[Page 135, line 25] Where did you shoot it? the writer meant in what part of the State did he shoot the wild-boar (pig), but the answer he got was the correct one in England and presumably in most other shooting countries, i.e. in the heart.

[Page 135, line 25] Raja Maun See Chapter VI, page 54, line 12 – Raja Maun of Amber cousin by marriage to Akhbar. [DP]

[Page 136] In the following paragraphs several horses are named. No comment is made on most of them but one or two are of sufficient historic interest to give the source of the name.

[Page 136, line 20] saises grooms for the horses. [DP]

[Page 136, line 24] Eclipse a famous race-horse born during an Eclipse of the Sun in 1764. He died in 1789. He was never beaten. His owner Colonel O'Kelly, an Irish adventurer, on one occasion at Winchester said, rightly: 'Eclipse first and the rest nowhere'.

[Page 136, line 26] Shere Ali the name of the son of Dost Muhammed, the Amir of Afghanistan, who succeeded in 1868. When Dost Muhammed died in 1863, the succession was left open for five years. In 1878 Shere Ali received a Russian envoy and refused to see a representative of the Viceroy contrary to the Treaty. Passage through the Khyber Pass was then demanded and refused and war followed in November. Shere Ali died in Russia three months later. He was succeeded by his second son, as the elder died just before the war.

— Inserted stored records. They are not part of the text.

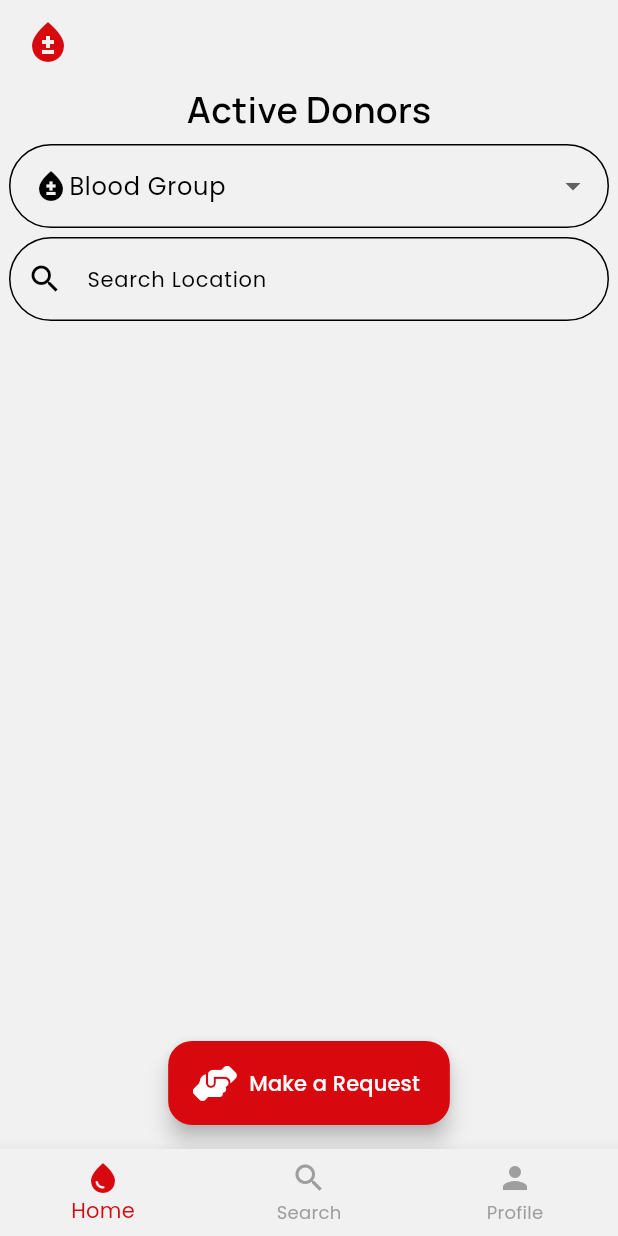
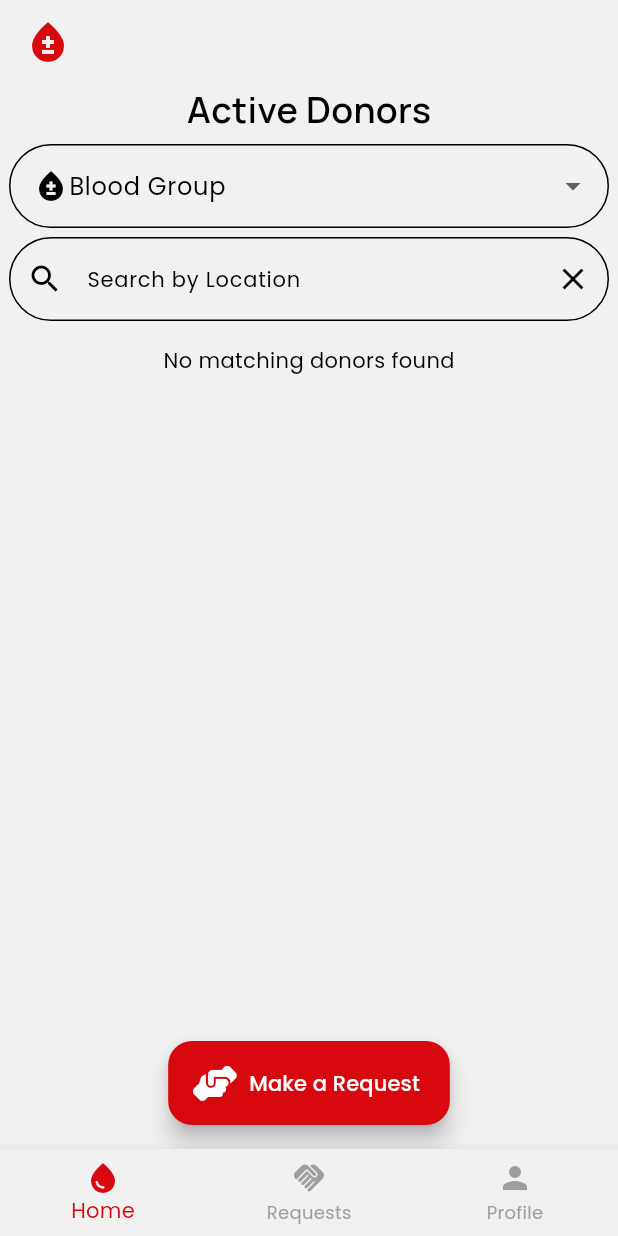
Before and after one commit to maheshbvv/donor, a Flutter app: the AppScaffold screen opened by its route, on a phone screen of 412 x 824 dp. Run offline on Flutter 3.47's test engine with Material 3 defaults, Android fonts, the phone set to English and light mode, and no system bars; our stand-ins replace cloud_firestore, firebase_auth, firebase_core, font_awesome_flutter, go_router, google_fonts; accounts and stored records are empty.

Commit message:
V0.1
Version 0.1 is ready

```diff
--- a/lib/pages/app_scaffold/app_scaffold.dart
+++ b/lib/pages/app_scaffold/app_scaffold.dart
@@ -33,8 +33,8 @@ class _AppScaffoldState extends State<AppScaffold> {
             label: 'Home',
           ),
           const BottomNavigationBarItem(
-            icon: Icon(Icons.search),
-            label: 'Search',
+            icon: Icon(Icons.handshake),
+            label: 'Requests',
           ),
           isLoggedIn
               ? const BottomNavigationBarItem(
--- a/lib/pages/home/home.dart
+++ b/lib/pages/home/home.dart
@@ -80,55 +80,92 @@ class _PublicHomeState extends State<PublicHome> {
                     }).toList(),
                     onChanged: (value) {
                       selectedGroup = value;
-                      setState(() {
-                        stream = FirebaseFirestore.instance
-                            .collection('donors')
-                            .where('donorActive', isEqualTo: true)
-                            .where('donorBloodGroup', isEqualTo: selectedGroup)
-                            .snapshots();
-                      });
+                      setState(() {});
                     },
                   ),
                   SizedBox(height: 6),
-                  donorTextField(
-                    context: context,
-                    icon: Icons.search,
-                    keyboardType: TextInputType.text,
+                  TextField(
                     controller: donorSearch,
-                    labelText: 'Search Location',
-                    obscureText: false,
+                    decoration: InputDecoration(
+                      hintStyle: GoogleFonts.poppins(
+                        color: Theme.of(context).colorScheme.onSurface,
+                        fontSize: 14,
+                      ),
+                      prefixIcon: Icon(
+                        Icons.search,
+                        color: Theme.of(context).colorScheme.onSurface,
+                      ),
+                      suffixIcon: IconButton(
+                        onPressed: () {
+                          donorSearch.clear();
+                          setState(() {});
+                        },
+                        icon: Icon(Icons.clear),
+                      ),
+                      labelText: 'Search by Location',
+                      labelStyle: GoogleFonts.poppins(
+                        color: Theme.of(context).colorScheme.onSurface,
+                        fontSize: 14,
+                      ),
+                      border: OutlineInputBorder(
+                        borderRadius: BorderRadius.circular(30),
+                      ),
+                    ),
+                    onChanged: (value) {
+                      setState(() {});
+                    },
                   ),
 
                   StreamBuilder<QuerySnapshot<Map<String, dynamic>>>(
-                    stream: stream,
+                    stream: FirebaseFirestore.instance
+                        .collection('donors')
+                        .where('donorActive', isEqualTo: true)
+                        .snapshots(),
                     builder: (context, snapshot) {
                       if (snapshot.connectionState == ConnectionState.waiting) {
                         return const Center(child: CircularProgressIndicator());
                       }
+
+                      final allDocs = snapshot.data!.docs;
+
+                      // filter by selected blood group and search
+                      final filteredDocs = allDocs.where((doc) {
+                        final bloodGroupMatches =
+                            selectedGroup == null ||
+                            doc['donorBloodGroup'] == selectedGroup;
+                        final locationMatches =
+                            donorSearch.text.isEmpty ||
+                            doc['donorLocation']
+                                .toString()
+                                .toLowerCase()
+                                .contains(donorSearch.text.toLowerCase());
+
+                        return bloodGroupMatches && locationMatches;
+                      }).toList();
+
+                      if (filteredDocs.isEmpty) {
+                        return const Padding(
+                          padding: EdgeInsets.all(16),
+                          child: Text('No matching donors found'),
+                        );
+                      }
+
                       return ListView.builder(
                         shrinkWrap: true,
-                        itemCount: snapshot.data!.docs.length,
+                        physics: const NeverScrollableScrollPhysics(),
+                        itemCount: filteredDocs.length,
                         itemBuilder: (context, index) {
-                          Timestamp timestamp =
-                              snapshot.data!.docs[index]['donotRegistereAt'];
-                          DateTime date = timestamp.toDate();
-
+                          final donor = filteredDocs[index];
                           return BloodDonorCard(
-                            bloodGroup:
-                                snapshot.data!.docs[index]['donorBloodGroup'],
-                            donorName: snapshot.data!.docs[index]['donorName'],
-                            donorPlace:
-                                snapshot.data!.docs[index]['donorLocation'],
+                            bloodGroup: donor['donorBloodGroup'],
+                            donorName: donor['donorName'],
+                            donorPlace: donor['donorLocation'],
                             donorStatus:
-                                snapshot.data!.docs[index]['donorActive']
-                                        .toString() ==
-                                    "true"
+                                donor['donorActive'].toString() == "true"
                                 ? "Active"
                                 : "Inactive",
                             onCallPressed: () {
-                              makePhoneCall(
-                                snapshot.data!.docs[index]['donorPhone'],
-                              );
+                              makePhoneCall(donor['donorPhone']);
                             },
                           );
                         },
--- a/lib/pages/welcome/welcome_page.dart
+++ b/lib/pages/welcome/welcome_page.dart
@@ -66,7 +66,9 @@ class WelcomePage extends StatelessWidget {
                     secondaryButton(
                       context: context,
                       text: 'REQUEST BLOOD',
-                      onPressed: () {},
+                      onPressed: () {
+                        GoRouter.of(context).go('/app_scaffold');
+                      },
                     ),
                   ],
                 ),
```
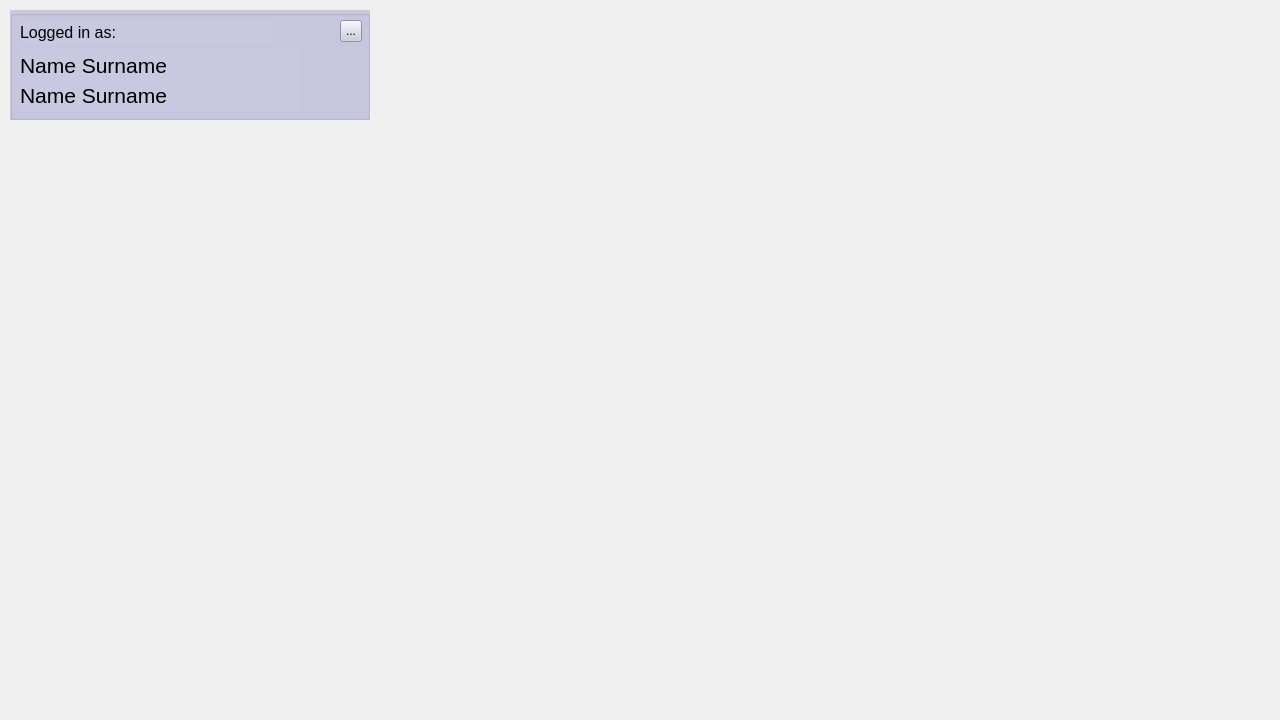
Above: GUIClient/Chat/ChatWindow.ui from KyrylSydorov/CoolChat before the change. Below: the same form after it.
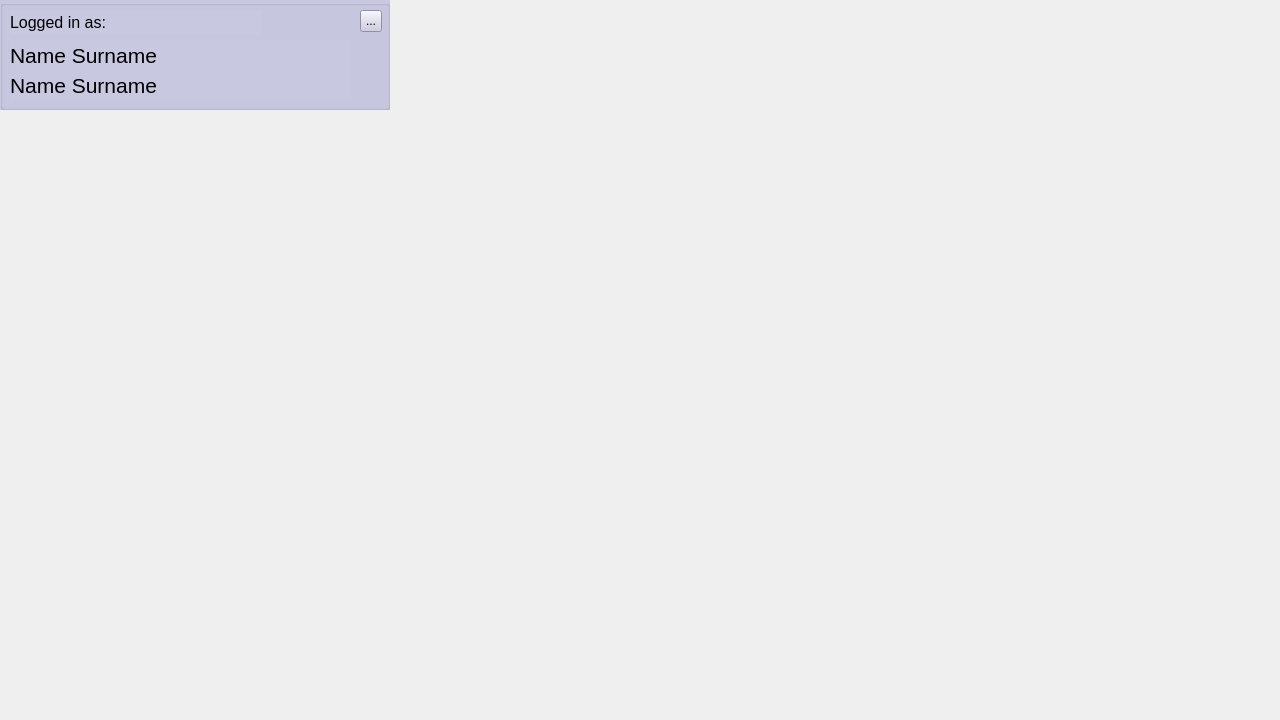
That is the form after the change.

Commit message: Add layout for dialogs

```diff
--- a/GUIClient/Chat/ChatWindow.ui
+++ b/GUIClient/Chat/ChatWindow.ui
@@ -10,6 +10,24 @@
     <height>720</height>
    </rect>
   </property>
+  <property name="sizePolicy">
+   <sizepolicy hsizetype="Fixed" vsizetype="Fixed">
+    <horstretch>0</horstretch>
+    <verstretch>0</verstretch>
+   </sizepolicy>
+  </property>
+  <property name="minimumSize">
+   <size>
+    <width>1280</width>
+    <height>720</height>
+   </size>
+  </property>
+  <property name="maximumSize">
+   <size>
+    <width>1280</width>
+    <height>720</height>
+   </size>
+  </property>
   <property name="windowTitle">
    <string>Cool Chat - Chats</string>
   </property>
@@ -17,9 +35,9 @@
    <widget class="QGroupBox" name="account">
     <property name="geometry">
      <rect>
-      <x>10</x>
-      <y>10</y>
-      <width>360</width>
+      <x>0</x>
+      <y>0</y>
+      <width>390</width>
       <height>110</height>
      </rect>
     </property>
@@ -35,7 +53,7 @@
     <widget class="QToolButton" name="logoutButton">
      <property name="geometry">
       <rect>
-       <x>330</x>
+       <x>360</x>
        <y>10</y>
        <width>22</width>
        <height>22</height>
@@ -50,7 +68,7 @@
       <rect>
        <x>10</x>
        <y>70</y>
-       <width>280</width>
+       <width>341</width>
        <height>30</height>
       </rect>
      </property>
@@ -86,7 +104,7 @@
       <rect>
        <x>10</x>
        <y>40</y>
-       <width>280</width>
+       <width>341</width>
        <height>30</height>
       </rect>
      </property>
@@ -103,18 +121,71 @@
    <widget class="QWidget" name="horizontalLayoutWidget">
     <property name="geometry">
      <rect>
-      <x>370</x>
+      <x>390</x>
       <y>620</y>
-      <width>911</width>
+      <width>891</width>
       <height>101</height>
      </rect>
     </property>
-    <layout class="QHBoxLayout" name="inputLayout" stretch="">
+    <layout class="QHBoxLayout" name="inputLayout">
      <property name="sizeConstraint">
       <enum>QLayout::SetDefaultConstraint</enum>
      </property>
     </layout>
    </widget>
+   <widget class="QScrollArea" name="scrollArea">
+    <property name="geometry">
+     <rect>
+      <x>0</x>
+      <y>110</y>
+      <width>390</width>
+      <height>610</height>
+     </rect>
+    </property>
+    <property name="frameShape">
+     <enum>QFrame::NoFrame</enum>
+    </property>
+    <property name="lineWidth">
+     <number>0</number>
+    </property>
+    <property name="verticalScrollBarPolicy">
+     <enum>Qt::ScrollBarAsNeeded</enum>
+    </property>
+    <property name="horizontalScrollBarPolicy">
+     <enum>Qt::ScrollBarAlwaysOff</enum>
+    </property>
+    <property name="sizeAdjustPolicy">
+     <enum>QAbstractScrollArea::AdjustToContents</enum>
+    </property>
+    <property name="widgetResizable">
+     <bool>true</bool>
+    </property>
+    <widget class="QWidget" name="scrollAreaWidgetContents">
+     <property name="geometry">
+      <rect>
+       <x>0</x>
+       <y>0</y>
+       <width>390</width>
+       <height>610</height>
+      </rect>
+     </property>
+     <widget class="QWidget" name="verticalLayoutWidget">
+      <property name="geometry">
+       <rect>
+        <x>0</x>
+        <y>0</y>
+        <width>391</width>
+        <height>611</height>
+       </rect>
+      </property>
+      <layout class="QVBoxLayout" name="dialogsLayout">
+       <property name="sizeConstraint">
+        <enum>QLayout::SetDefaultConstraint</enum>
+       </property>
+      </layout>
+     </widget>
+    </widget>
+   </widget>
   </widget>
  </widget>
  <resources/>
```
The commit also changes 6 other files.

[Page 136, line 27] a maiden of Abdul Rahman's a horse purchased from the horse-dealer Abdul Rahman which at the time Kipling was writing had not won a prize – possibly not been first in a race.

[Page 136, line 30] Brian Boru is the usual name of Brian, King of Ireland (922-1014), son of a chieftain of Munster. In youth he fought the Danes. Having avenged the murder of his brother the King of Munster, he succeeded him in 978 and thereafter forced the tribes of Leinster and Munster to acknowledge his sovereignty, finally defeated the Danes, marched into Dublin and forced the High King of Ireland, who ruled in Meath, to bow before him in 1002. Having next subjected Connaught and Ulster, he was generally acknowledged as the High King. After his victory at the Battle of Clontarf he was murdered in his tent and buried at Armagh.

[Page 137, line 17] Ringwood after one of John Peel's hounds in the song, “D’ye ken John Peel?”.

[Page 138, line 18] Cabuli(s) horses from Cabul (more usually Kabul), a district and the capital city of Afghanistan.

[Page 138, line 19] Pelhams these are a form of bit combining the bit the curb and the snaffle.

[Page 138, line 21] Kurnal a town near the Jumna River about 60 miles north of Delhi.

[Page 138, line 30] Parrott “Colonel Parrott ... is one of the most successful breeders of horses in India”. See Beast and Man in India by J Lockwood Kipling (1892). [DP]

[Page 139, line 14] Marwari another breed of horse, from Marwar.

[Page 139, line 15] barb a horse of the breed imported from Barbary and Morocco, noted for speed and endurance.

[Page 139, line 16] river-maned the mane trimmed in a certain way. Kipling used the same description in an uncollected poem “King Solomon’s Horses” (Calcutta Review, 1886). See Early Verse by Rudyard Kipling: 1879-1889, ed. Andrew Rutherford. [DP]

[Page 139, line 17] Waler Horses from Australia (New South Wales). [DP]

[Page 140, line 2] a thousand rupees say £65 each at that time. A substantial sum.

[Page 140, line 11] Maharaja Pertab Singh see Chapter XIII, page 126, line 10. [DP]

[Page 140, line 25] Poona a large military station on the Western Ghats, about 100 miles south-east of Bombay (now Mumbai).

[Page 140, line 32] Bellara no place of this name has been found within 80 miles or Jodhpur or elsewhere in India.

[Page 141, line 23] Lady Dufferin her husband, Lord Dufferin was Viceroy of India for the years 1885-1888. See the note to chapter XI, page 99, line 17. [DP]

[Page 143, line 5] barouche a four-wheeled carriage with a fold-up hood at the back. [DP]




[A.M./D.P.]

©A Mason and David Page 2008 All rights reserved